(Web interface edit records)
<<<<

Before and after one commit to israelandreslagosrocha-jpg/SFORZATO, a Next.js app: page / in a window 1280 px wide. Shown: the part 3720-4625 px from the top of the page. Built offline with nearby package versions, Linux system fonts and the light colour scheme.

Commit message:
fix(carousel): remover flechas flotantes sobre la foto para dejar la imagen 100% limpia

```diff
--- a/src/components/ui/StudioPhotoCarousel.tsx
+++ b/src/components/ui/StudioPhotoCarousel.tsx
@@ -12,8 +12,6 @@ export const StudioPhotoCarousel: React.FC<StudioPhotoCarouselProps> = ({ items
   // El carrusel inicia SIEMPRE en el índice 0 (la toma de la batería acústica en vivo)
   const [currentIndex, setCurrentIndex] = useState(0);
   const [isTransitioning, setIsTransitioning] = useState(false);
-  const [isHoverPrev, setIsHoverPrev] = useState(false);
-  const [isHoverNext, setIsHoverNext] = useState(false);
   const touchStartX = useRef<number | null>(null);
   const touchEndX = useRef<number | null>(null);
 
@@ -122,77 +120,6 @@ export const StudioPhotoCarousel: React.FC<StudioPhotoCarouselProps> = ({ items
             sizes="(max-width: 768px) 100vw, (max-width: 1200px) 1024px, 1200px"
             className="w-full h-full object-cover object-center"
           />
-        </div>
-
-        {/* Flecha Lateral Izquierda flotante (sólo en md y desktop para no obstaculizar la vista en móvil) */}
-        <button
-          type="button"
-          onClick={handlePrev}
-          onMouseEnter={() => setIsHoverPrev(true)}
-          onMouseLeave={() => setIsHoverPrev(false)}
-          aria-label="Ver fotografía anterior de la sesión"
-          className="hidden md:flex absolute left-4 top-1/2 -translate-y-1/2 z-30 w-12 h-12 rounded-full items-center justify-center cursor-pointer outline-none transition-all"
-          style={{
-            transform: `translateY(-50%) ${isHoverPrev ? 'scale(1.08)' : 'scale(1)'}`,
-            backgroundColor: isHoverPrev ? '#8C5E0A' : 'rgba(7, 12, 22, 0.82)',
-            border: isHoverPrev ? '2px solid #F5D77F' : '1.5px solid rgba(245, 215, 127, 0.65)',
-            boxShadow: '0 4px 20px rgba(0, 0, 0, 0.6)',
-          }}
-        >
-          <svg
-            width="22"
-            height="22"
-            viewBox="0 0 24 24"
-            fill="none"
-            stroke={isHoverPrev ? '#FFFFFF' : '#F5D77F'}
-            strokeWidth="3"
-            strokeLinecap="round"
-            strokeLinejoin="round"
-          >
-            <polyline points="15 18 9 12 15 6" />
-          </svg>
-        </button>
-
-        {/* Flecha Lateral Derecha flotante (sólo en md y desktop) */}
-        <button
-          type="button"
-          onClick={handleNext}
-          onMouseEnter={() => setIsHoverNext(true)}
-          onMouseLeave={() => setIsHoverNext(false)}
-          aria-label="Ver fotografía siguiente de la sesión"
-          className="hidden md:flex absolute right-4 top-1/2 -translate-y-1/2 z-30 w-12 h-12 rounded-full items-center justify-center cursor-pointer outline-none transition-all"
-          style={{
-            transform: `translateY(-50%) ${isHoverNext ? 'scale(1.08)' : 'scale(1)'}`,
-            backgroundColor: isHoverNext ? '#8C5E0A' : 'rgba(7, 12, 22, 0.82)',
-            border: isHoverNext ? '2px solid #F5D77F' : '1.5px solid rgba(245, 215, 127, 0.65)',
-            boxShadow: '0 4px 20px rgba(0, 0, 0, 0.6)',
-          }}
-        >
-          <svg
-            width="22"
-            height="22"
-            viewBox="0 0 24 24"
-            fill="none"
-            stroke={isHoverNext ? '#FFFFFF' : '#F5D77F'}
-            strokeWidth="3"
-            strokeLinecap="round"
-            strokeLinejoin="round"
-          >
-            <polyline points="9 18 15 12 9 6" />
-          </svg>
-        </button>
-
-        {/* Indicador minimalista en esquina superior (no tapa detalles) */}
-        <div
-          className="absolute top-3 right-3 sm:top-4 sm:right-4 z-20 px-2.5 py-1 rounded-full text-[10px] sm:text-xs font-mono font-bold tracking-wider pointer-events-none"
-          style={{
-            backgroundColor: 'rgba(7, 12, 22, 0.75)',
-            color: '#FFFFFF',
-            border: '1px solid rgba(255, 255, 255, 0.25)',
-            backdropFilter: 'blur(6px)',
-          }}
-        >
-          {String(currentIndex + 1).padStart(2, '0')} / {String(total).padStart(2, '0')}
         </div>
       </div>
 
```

>>>>

- [TASK DIRECTIONS]: When you reach the end of the records, set them all down again exactly.

- [EXERCISE SOLUTION]:
Before and after one commit to israelandreslagosrocha-jpg/SFORZATO, a Next.js app: page / in a window 1280 px wide. Shown: the part 3720-4625 px from the top of the page. Built offline with nearby package versions, Linux system fonts and the light colour scheme.

Commit message:
fix(carousel): remover flechas flotantes sobre la foto para dejar la imagen 100% limpia

```diff
--- a/src/components/ui/StudioPhotoCarousel.tsx
+++ b/src/components/ui/StudioPhotoCarousel.tsx
@@ -12,8 +12,6 @@ export const StudioPhotoCarousel: React.FC<StudioPhotoCarouselProps> = ({ items
   // El carrusel inicia SIEMPRE en el índice 0 (la toma de la batería acústica en vivo)
   const [currentIndex, setCurrentIndex] = useState(0);
   const [isTransitioning, setIsTransitioning] = useState(false);
-  const [isHoverPrev, setIsHoverPrev] = useState(false);
-  const [isHoverNext, setIsHoverNext] = useState(false);
   const touchStartX = useRef<number | null>(null);
   const touchEndX = useRef<number | null>(null);
 
@@ -122,77 +120,6 @@ export const StudioPhotoCarousel: React.FC<StudioPhotoCarouselProps> = ({ items
             sizes="(max-width: 768px) 100vw, (max-width: 1200px) 1024px, 1200px"
             className="w-full h-full object-cover object-center"
           />
-        </div>
-
-        {/* Flecha Lateral Izquierda flotante (sólo en md y desktop para no obstaculizar la vista en móvil) */}
-        <button
-          type="button"
-          onClick={handlePrev}
-          onMouseEnter={() => setIsHoverPrev(true)}
-          onMouseLeave={() => setIsHoverPrev(false)}
-          aria-label="Ver fotografía anterior de la sesión"
-          className="hidden md:flex absolute left-4 top-1/2 -translate-y-1/2 z-30 w-12 h-12 rounded-full items-center justify-center cursor-pointer outline-none transition-all"
-          style={{
-            transform: `translateY(-50%) ${isHoverPrev ? 'scale(1.08)' : 'scale(1)'}`,
-            backgroundColor: isHoverPrev ? '#8C5E0A' : 'rgba(7, 12, 22, 0.82)',
-            border: isHoverPrev ? '2px solid #F5D77F' : '1.5px solid rgba(245, 215, 127, 0.65)',
-            boxShadow: '0 4px 20px rgba(0, 0, 0, 0.6)',
-          }}
-        >
-          <svg
-            width="22"
-            height="22"
-            viewBox="0 0 24 24"
-            fill="none"
-            stroke={isHoverPrev ? '#FFFFFF' : '#F5D77F'}
-            strokeWidth="3"
-            strokeLinecap="round"
-            strokeLinejoin="round"
-          >
-            <polyline points="15 18 9 12 15 6" />
-          </svg>
-        </button>
-
-        {/* Flecha Lateral Derecha flotante (sólo en md y desktop) */}
-        <button
-          type="button"
-          onClick={handleNext}
-          onMouseEnter={() => setIsHoverNext(true)}
-          onMouseLeave={() => setIsHoverNext(false)}
-          aria-label="Ver fotografía siguiente de la sesión"
-          className="hidden md:flex absolute right-4 top-1/2 -translate-y-1/2 z-30 w-12 h-12 rounded-full items-center justify-center cursor-pointer outline-none transition-all"
-          style={{
-            transform: `translateY(-50%) ${isHoverNext ? 'scale(1.08)' : 'scale(1)'}`,
-            backgroundColor: isHoverNext ? '#8C5E0A' : 'rgba(7, 12, 22, 0.82)',
-            border: isHoverNext ? '2px solid #F5D77F' : '1.5px solid rgba(245, 215, 127, 0.65)',
-            boxShadow: '0 4px 20px rgba(0, 0, 0, 0.6)',
-          }}
-        >
-          <svg
-            width="22"
-            height="22"
-            viewBox="0 0 24 24"
-            fill="none"
-            stroke={isHoverNext ? '#FFFFFF' : '#F5D77F'}
-            strokeWidth="3"
-            strokeLinecap="round"
-            strokeLinejoin="round"
-          >
-            <polyline points="9 18 15 12 9 6" />
-          </svg>
-        </button>
-
-        {/* Indicador minimalista en esquina superior (no tapa detalles) */}
-        <div
-          className="absolute top-3 right-3 sm:top-4 sm:right-4 z-20 px-2.5 py-1 rounded-full text-[10px] sm:text-xs font-mono font-bold tracking-wider pointer-events-none"
-          style={{
-            backgroundColor: 'rgba(7, 12, 22, 0.75)',
-            color: '#FFFFFF',
-            border: '1px solid rgba(255, 255, 255, 0.25)',
-            backdropFilter: 'blur(6px)',
-          }}
-        >
-          {String(currentIndex + 1).padStart(2, '0')} / {String(total).padStart(2, '0')}
         </div>
       </div>
 
```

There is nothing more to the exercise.